**What is needed**
How many lines in this material include the string "Information"? Answer with the number and nothing further.

**Exercise inputs**
□ □ □
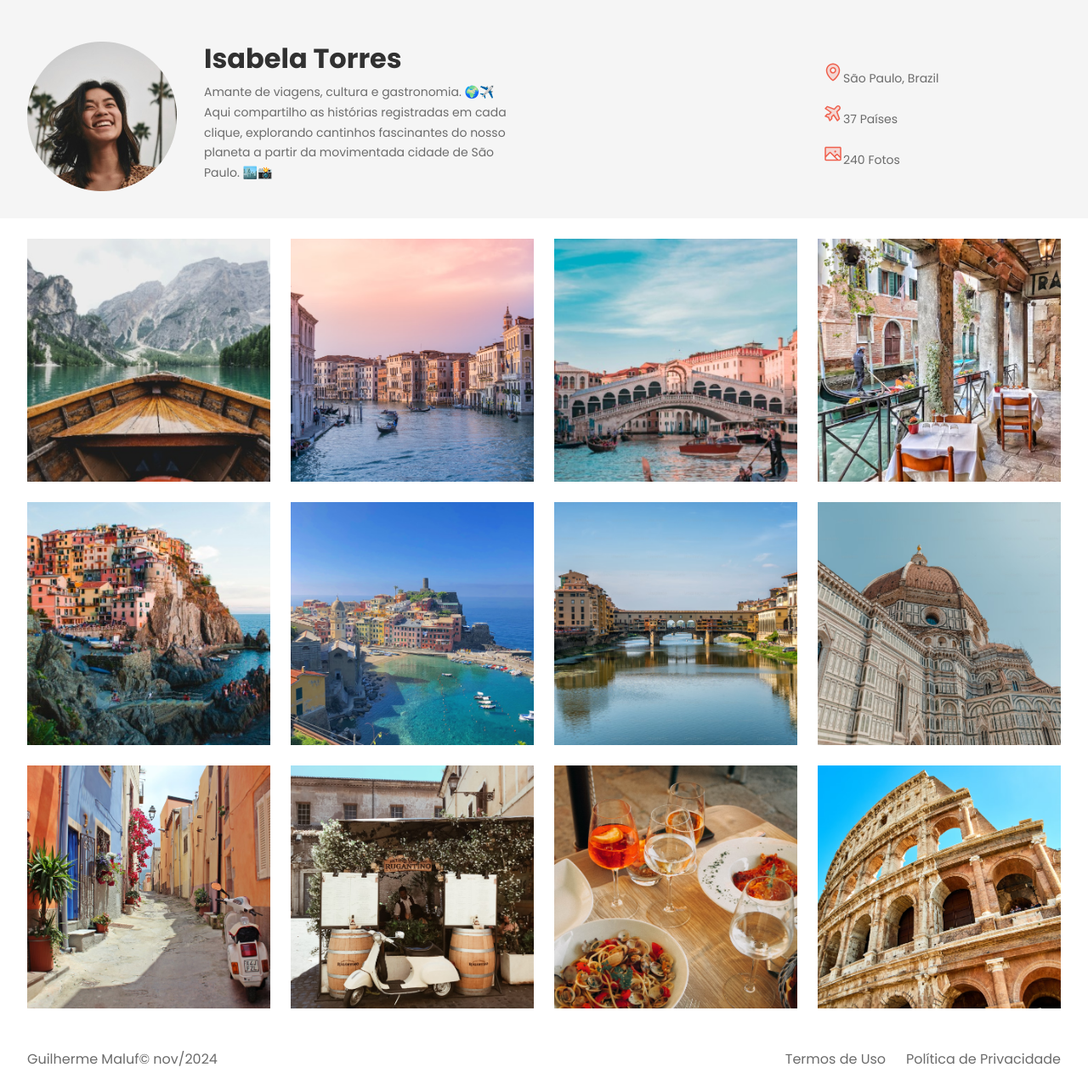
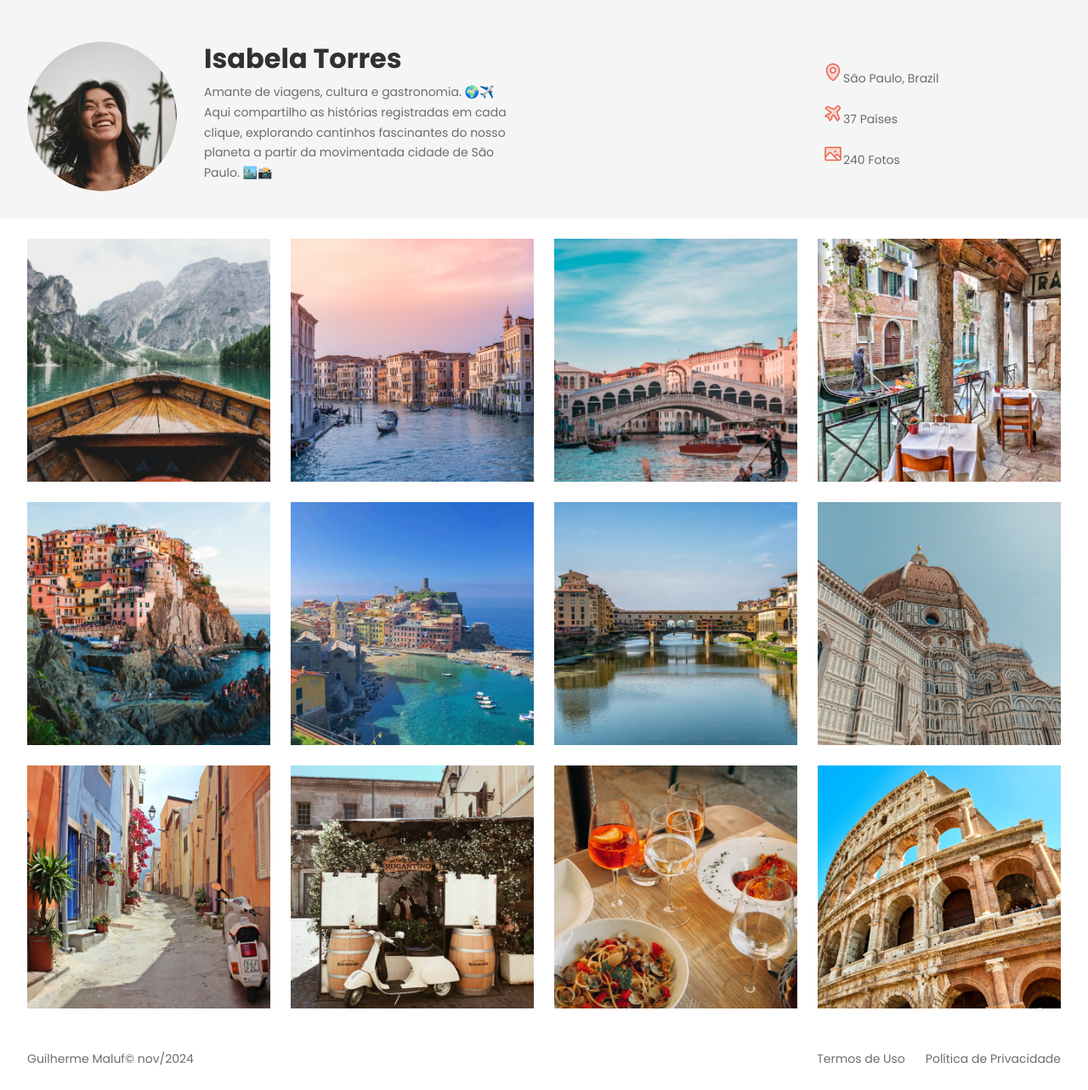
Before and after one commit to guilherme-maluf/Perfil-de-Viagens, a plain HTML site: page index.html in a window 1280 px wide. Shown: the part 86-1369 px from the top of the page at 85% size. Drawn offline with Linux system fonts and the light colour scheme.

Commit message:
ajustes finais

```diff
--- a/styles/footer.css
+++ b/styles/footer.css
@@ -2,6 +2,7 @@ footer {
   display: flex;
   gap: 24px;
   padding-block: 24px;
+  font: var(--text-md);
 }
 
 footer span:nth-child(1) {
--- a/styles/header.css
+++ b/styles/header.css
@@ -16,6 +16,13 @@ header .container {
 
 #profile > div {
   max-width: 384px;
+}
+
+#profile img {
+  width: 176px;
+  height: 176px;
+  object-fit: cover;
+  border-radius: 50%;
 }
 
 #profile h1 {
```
□ □ □
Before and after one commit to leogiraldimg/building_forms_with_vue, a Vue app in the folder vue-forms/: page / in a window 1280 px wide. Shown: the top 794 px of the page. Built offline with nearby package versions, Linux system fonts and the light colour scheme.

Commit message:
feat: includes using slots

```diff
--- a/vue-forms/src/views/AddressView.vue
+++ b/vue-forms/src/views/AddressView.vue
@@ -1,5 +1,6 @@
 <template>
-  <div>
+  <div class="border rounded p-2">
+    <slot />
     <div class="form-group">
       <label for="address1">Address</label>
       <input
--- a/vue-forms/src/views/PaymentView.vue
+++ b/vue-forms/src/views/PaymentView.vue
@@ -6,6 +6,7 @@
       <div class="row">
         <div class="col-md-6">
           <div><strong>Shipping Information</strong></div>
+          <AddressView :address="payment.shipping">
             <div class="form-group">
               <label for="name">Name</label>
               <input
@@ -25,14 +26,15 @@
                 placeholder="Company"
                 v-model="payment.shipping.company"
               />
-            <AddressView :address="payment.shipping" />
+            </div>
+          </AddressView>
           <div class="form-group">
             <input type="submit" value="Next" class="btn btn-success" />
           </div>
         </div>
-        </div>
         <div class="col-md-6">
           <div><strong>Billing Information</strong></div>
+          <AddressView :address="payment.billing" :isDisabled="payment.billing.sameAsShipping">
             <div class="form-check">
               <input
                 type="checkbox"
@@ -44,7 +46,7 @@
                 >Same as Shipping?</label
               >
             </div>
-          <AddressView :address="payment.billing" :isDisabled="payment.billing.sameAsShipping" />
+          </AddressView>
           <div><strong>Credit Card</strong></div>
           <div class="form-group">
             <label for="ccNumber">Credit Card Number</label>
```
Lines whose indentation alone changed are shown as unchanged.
□ □ □
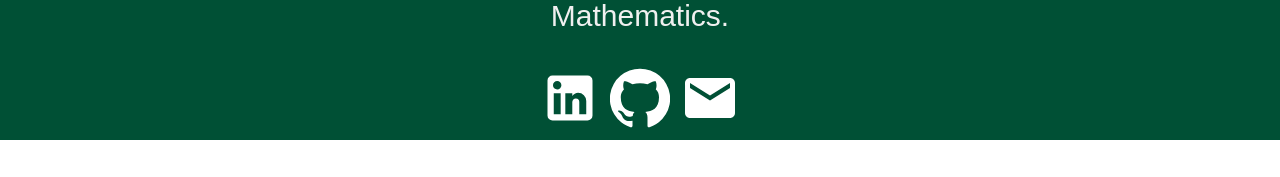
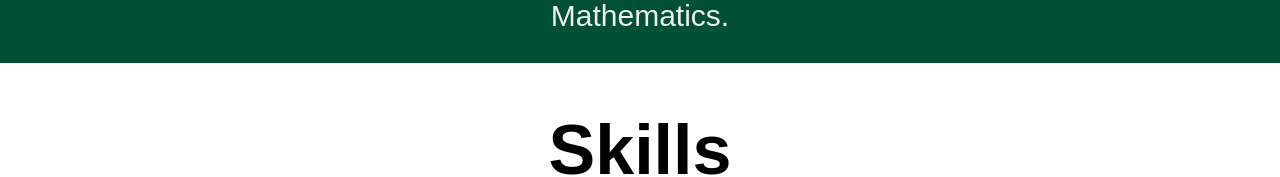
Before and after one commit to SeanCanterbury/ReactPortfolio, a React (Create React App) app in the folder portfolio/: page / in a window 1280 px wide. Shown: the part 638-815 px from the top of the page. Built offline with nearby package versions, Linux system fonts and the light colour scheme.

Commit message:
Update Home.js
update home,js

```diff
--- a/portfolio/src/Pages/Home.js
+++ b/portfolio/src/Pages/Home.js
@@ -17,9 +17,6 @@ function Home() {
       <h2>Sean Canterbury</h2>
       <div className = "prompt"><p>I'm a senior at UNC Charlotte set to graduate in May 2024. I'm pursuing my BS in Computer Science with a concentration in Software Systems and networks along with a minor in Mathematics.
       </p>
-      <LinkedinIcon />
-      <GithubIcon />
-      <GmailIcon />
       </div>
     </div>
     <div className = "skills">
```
□ □ □
**The answer**
2